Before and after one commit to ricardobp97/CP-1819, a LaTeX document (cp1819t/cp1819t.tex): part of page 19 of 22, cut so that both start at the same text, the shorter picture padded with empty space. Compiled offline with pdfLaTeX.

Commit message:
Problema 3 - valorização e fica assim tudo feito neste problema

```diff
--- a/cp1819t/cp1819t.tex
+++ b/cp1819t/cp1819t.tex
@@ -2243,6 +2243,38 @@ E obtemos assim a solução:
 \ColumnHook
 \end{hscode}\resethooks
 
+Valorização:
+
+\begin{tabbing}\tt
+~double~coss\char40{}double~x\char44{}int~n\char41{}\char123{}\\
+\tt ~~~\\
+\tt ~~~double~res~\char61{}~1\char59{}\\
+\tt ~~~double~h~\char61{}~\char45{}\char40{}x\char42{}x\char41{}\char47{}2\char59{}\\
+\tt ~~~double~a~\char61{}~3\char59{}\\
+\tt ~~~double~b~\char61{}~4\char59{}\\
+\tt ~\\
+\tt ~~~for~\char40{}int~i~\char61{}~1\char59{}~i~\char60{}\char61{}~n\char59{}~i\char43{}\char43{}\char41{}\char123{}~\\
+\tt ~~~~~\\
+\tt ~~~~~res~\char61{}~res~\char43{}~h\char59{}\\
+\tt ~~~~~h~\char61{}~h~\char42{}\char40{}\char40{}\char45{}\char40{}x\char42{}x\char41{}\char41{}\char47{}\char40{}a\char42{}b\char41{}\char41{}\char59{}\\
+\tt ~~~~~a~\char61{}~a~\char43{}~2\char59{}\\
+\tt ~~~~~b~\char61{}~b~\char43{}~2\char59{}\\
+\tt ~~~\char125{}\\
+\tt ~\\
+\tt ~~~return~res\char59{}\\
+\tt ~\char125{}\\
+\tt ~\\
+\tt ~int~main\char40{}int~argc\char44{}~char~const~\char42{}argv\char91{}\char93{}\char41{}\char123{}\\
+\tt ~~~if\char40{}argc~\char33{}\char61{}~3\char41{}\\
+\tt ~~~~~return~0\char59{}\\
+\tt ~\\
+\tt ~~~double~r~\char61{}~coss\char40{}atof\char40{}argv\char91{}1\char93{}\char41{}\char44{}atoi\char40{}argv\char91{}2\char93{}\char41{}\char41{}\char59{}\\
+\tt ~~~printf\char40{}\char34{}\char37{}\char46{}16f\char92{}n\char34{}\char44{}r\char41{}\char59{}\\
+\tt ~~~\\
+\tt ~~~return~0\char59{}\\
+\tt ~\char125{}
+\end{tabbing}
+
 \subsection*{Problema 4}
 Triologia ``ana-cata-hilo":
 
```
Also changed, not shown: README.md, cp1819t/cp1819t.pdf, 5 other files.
####
What you are asked to do: Go through the records above and repeat each one exactly.

Reply to the exercise:
Before and after one commit to ricardobp97/CP-1819, a LaTeX document (cp1819t/cp1819t.tex): part of page 19 of 22, cut so that both start at the same text, the shorter picture padded with empty space. Compiled offline with pdfLaTeX.

Commit message:
Problema 3 - valorização e fica assim tudo feito neste problema

```diff
--- a/cp1819t/cp1819t.tex
+++ b/cp1819t/cp1819t.tex
@@ -2243,6 +2243,38 @@ E obtemos assim a solução:
 \ColumnHook
 \end{hscode}\resethooks
 
+Valorização:
+
+\begin{tabbing}\tt
+~double~coss\char40{}double~x\char44{}int~n\char41{}\char123{}\\
+\tt ~~~\\
+\tt ~~~double~res~\char61{}~1\char59{}\\
+\tt ~~~double~h~\char61{}~\char45{}\char40{}x\char42{}x\char41{}\char47{}2\char59{}\\
+\tt ~~~double~a~\char61{}~3\char59{}\\
+\tt ~~~double~b~\char61{}~4\char59{}\\
+\tt ~\\
+\tt ~~~for~\char40{}int~i~\char61{}~1\char59{}~i~\char60{}\char61{}~n\char59{}~i\char43{}\char43{}\char41{}\char123{}~\\
+\tt ~~~~~\\
+\tt ~~~~~res~\char61{}~res~\char43{}~h\char59{}\\
+\tt ~~~~~h~\char61{}~h~\char42{}\char40{}\char40{}\char45{}\char40{}x\char42{}x\char41{}\char41{}\char47{}\char40{}a\char42{}b\char41{}\char41{}\char59{}\\
+\tt ~~~~~a~\char61{}~a~\char43{}~2\char59{}\\
+\tt ~~~~~b~\char61{}~b~\char43{}~2\char59{}\\
+\tt ~~~\char125{}\\
+\tt ~\\
+\tt ~~~return~res\char59{}\\
+\tt ~\char125{}\\
+\tt ~\\
+\tt ~int~main\char40{}int~argc\char44{}~char~const~\char42{}argv\char91{}\char93{}\char41{}\char123{}\\
+\tt ~~~if\char40{}argc~\char33{}\char61{}~3\char41{}\\
+\tt ~~~~~return~0\char59{}\\
+\tt ~\\
+\tt ~~~double~r~\char61{}~coss\char40{}atof\char40{}argv\char91{}1\char93{}\char41{}\char44{}atoi\char40{}argv\char91{}2\char93{}\char41{}\char41{}\char59{}\\
+\tt ~~~printf\char40{}\char34{}\char37{}\char46{}16f\char92{}n\char34{}\char44{}r\char41{}\char59{}\\
+\tt ~~~\\
+\tt ~~~return~0\char59{}\\
+\tt ~\char125{}
+\end{tabbing}
+
 \subsection*{Problema 4}
 Triologia ``ana-cata-hilo":
 
```
Also changed, not shown: README.md, cp1819t/cp1819t.pdf, 5 other files.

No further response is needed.